I’m not a fan of action films. You know the ones, purely ‘Action’. I hate car chases. DESPISE ‘em! I hate things exploding left, right and centre. I hate overly-long gunfights. They annoy me and make me all fidgety. John Wick is an action/thriller, directed by two stunt men and stars Keanu Reeves. “WHY ARE YOU WATCHING THIS, YOU FUCKING MASOCHIST?!!” I hear you shout, and you’d be right to ask. I dunno. But I’m SO glad that I did! John Wick is an ex-hitman, grieving for his recently deceased wife.
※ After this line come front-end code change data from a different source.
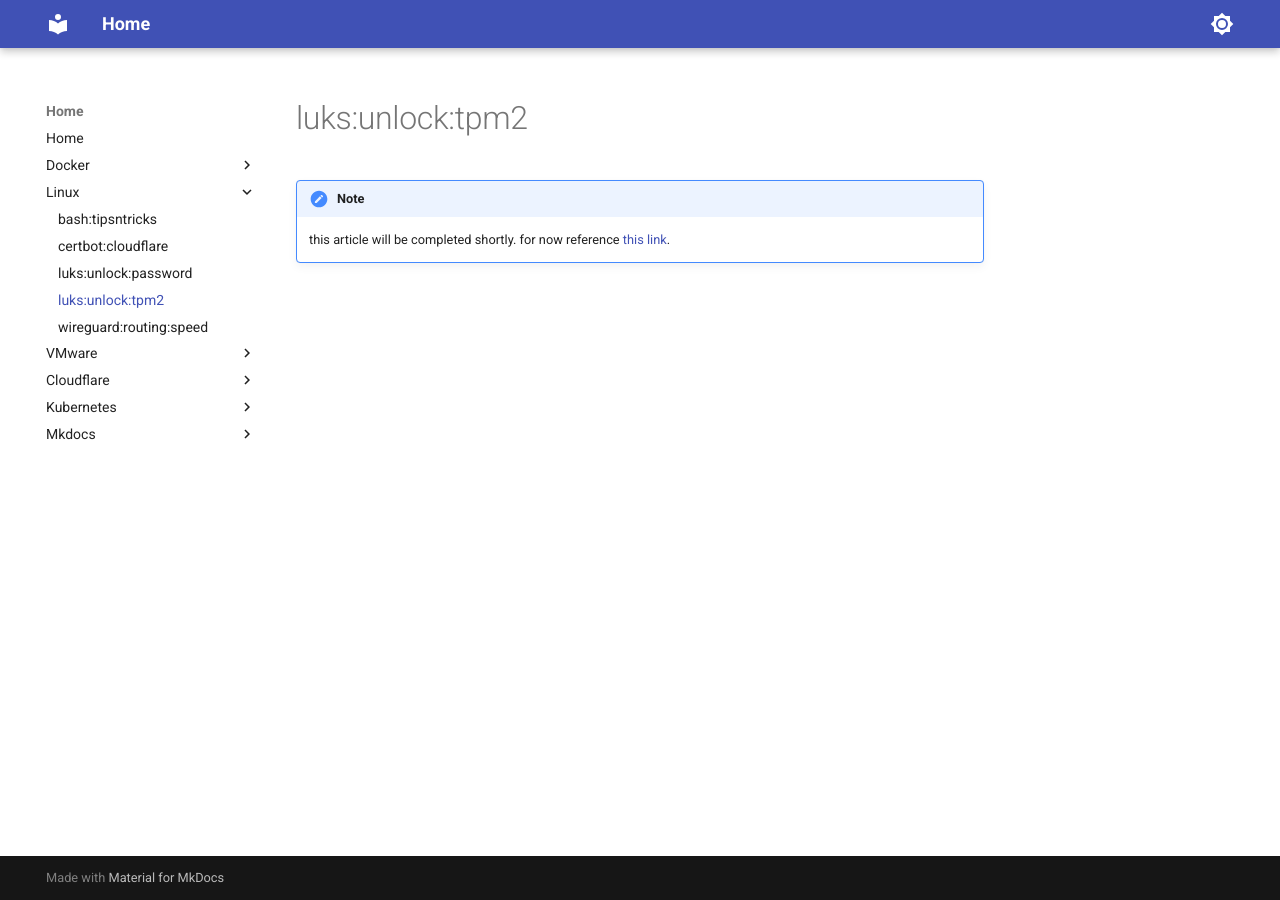
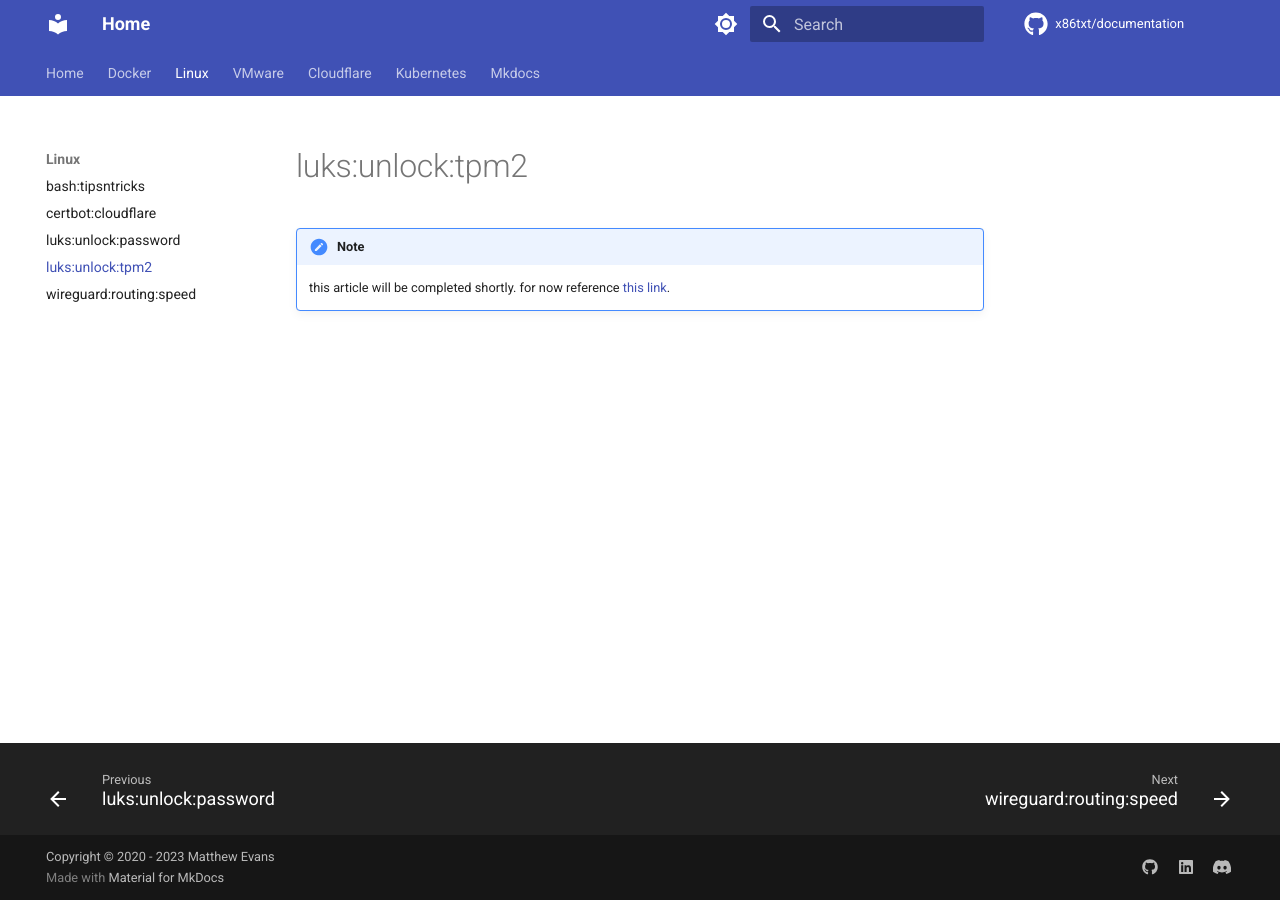
Before and after one commit to x86txt/documentation, an MkDocs documentation site: the page built from docs/Linux/luksunlocktpm2.md, in a window 1280 px wide. Built offline with MkDocs 1.6.1 and Material for MkDocs 9.7.7, drawn with Linux system fonts in a browser that asks for light colours; comment, search, counter and statistics services are not loaded.

```diff
--- /dev/null
+++ b/docs/.meta.yml
@@ -0,0 +1,5 @@
+---
+comments: true
+---
+tags:
+  - Example
--- a/mkdocs.yml
+++ b/mkdocs.yml
@@ -1,6 +1,7 @@
 site_name: Home
 theme:
   name: material
+  custom_dir: overrides
   palette:
     - scheme: default
       toggle:
@@ -14,6 +15,16 @@ theme:
         name: Switch to light mode
   features:
     - content.code.copy
+    - navigation.footer
+    - navigation.instant
+    - navigation.instant.prefetch
+    - navigation.tracking
+    - navigation.tabs
+    - navigation.sections
+    - search.suggest
+    - search.share
+  icon:
+    repo: fontawesome/brands/github
 
 markdown_extensions:
   - admonition
@@ -58,7 +69,15 @@ extra:
       make our documentation better.
     cookies:
       analytics: Google Analytics
+  social:
+    - icon: fontawesome/brands/github
+      link: https://github.com/x86txt
+    - icon: fontawesome/brands/linkedin
+      link: https://www.linkedin.com/in/mevanssecurity/
+    - icon: fontawesome/brands/discord
+      link: https://discordapp.com/users/463527597507215370
 plugins:
+  - search
   - glightbox:
       touchNavigation: true
       loop: false
@@ -72,3 +91,6 @@ plugins:
       caption_position: bottom
 validation:
   absolute_links: ignore
+copyright: Copyright &copy; 2020 - 2023 Matthew Evans
+repo_url: https://github.com/x86txt/documentation
+repo_name: x86txt/documentation
--- /dev/null
+++ b/overrides/partials/comments.html
@@ -0,0 +1,54 @@
+{% if page.meta.comments %}
+  <h2 id="__comments">{{ lang.t("meta.comments") }}</h2>
+  <script src="https://giscus.app/client.js"
+        data-repo="x86txt/documentation"
+        data-repo-id="R_kgDOKUxFxw"
+        data-category="Announcements"
+        data-category-id="DIC_kwDOKUxFx84CZpvV"
+        data-mapping="pathname"
+        data-strict="0"
+        data-reactions-enabled="1"
+        data-emit-metadata="0"
+        data-input-position="bottom"
+        data-theme="dark"
+        data-lang="en"
+        data-loading="lazy"
+        crossorigin="anonymous"
+        async>
+  </script>
+  <!-- Synchronize Giscus theme with palette -->
+  <script>
+    var giscus = document.querySelector("script[src*=giscus]")
+
+    // Set palette on initial load
+    var palette = __md_get("__palette")
+    if (palette && typeof palette.color === "object") {
+      var theme = palette.color.scheme === "slate"
+        ? "transparent_dark"
+        : "light"
+
+      // Instruct Giscus to set theme
+      giscus.setAttribute("data-theme", theme)
+    }
+
+    // Register event handlers after documented loaded
+    document.addEventListener("DOMContentLoaded", function() {
+      var ref = document.querySelector("[data-md-component=palette]")
+      ref.addEventListener("change", function() {
+        var palette = __md_get("__palette")
+        if (palette && typeof palette.color === "object") {
+          var theme = palette.color.scheme === "slate"
+            ? "transparent_dark"
+            : "light"
+
+          // Instruct Giscus to change theme
+          var frame = document.querySelector(".giscus-frame")
+          frame.contentWindow.postMessage(
+            { giscus: { setConfig: { theme } } },
+            "https://giscus.app"
+          )
+        }
+      })
+    })
+  </script>
+{% endif %}
```
Also changed, not shown: docs/Docker/index.md (+1 -0 lines), 1 other file.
When the son of a mob boss takes a liking to Wick’s car and decides to take it, bad things happen.
“Revenge is all he has left.”
In You Were Never Really Here, Lynne Ramsay explores the themes of abuse, violence, trauma and the corruption inherent in the powerful elite. She has re-fashioned the narrative and plot without diminishing its brutal impact, and elevated what might have been a conventional revenge flick by sheer filmmaking skill. The action of the film accelerates and ultimately concludes without necessarily developing in the conventional way. In You Were Never Really Here, Ramsay has managed to translate her singular vision into a complex, but compelling, feature film.
“I want you to hurt them.”
Grimmfest, screening the best in fantastic film, took place at Vue Printworks, Manchester, UK between 5th-8th October 2017. Overall this was a brilliant event where I enjoyed all but one film and even that was only a short, so it wasn’t too bad.
“Grimm up North.”
The South Korean film industry has enjoyed a twenty year renaissance especially in the thriller/horror/gore genres. The release of Oldboy (2003) put South Korean cinema back on the map, after seeing its once glorious traditions wane for many years. I Saw the Devil is the penultimate representative of this new style of Korean cinema, with acting, cinematography, direction and production values equal to any of the world’s leading movie centers.
“Don’t act so weak… this is just the beginning. Remember… your nightmare’s only getting worse!”
Grave Tales is a collection of eight short stories by Craig Jex, writer of the exploitative, EC Comic styled Brutal Bombshells. Written over a period of twelve years each short story is drenched in sticky crimson red, bookended with two highly exploitative tales of terror.
Grave Tales may be a short read at only 69 pages, but it is one collection that will grab you by the throat and won’t let go until your eyes burst from their sockets!
“Thank God for a quick funeral…he had never done anything like this before, even with a live member of the opposite sex.”
A Tale of Two Sisters (2003): From its eerie opening credits – indistinct ripples ebbing over green wallpaper – to the plot twists and revelations at its climax, ‘A Tale of Two Sisters’ is worthy of admission to the ranks of the best psychological horrors with greats such as ‘The Innocents’ or ‘The Others’.
“Do you know what’s really scary? You want to forget something. Totally wipe it off your mind. But you never can. It can’t go away, you see. And it follows you around like a ghost.”
When a new era of Asian horror films entered mainstream Western cinema with Hideo Nakata’s ‘The Ring’, Asian horror movies were soon perceived to be chasing Hollywood’s more hackneyed horror efforts into the shadows.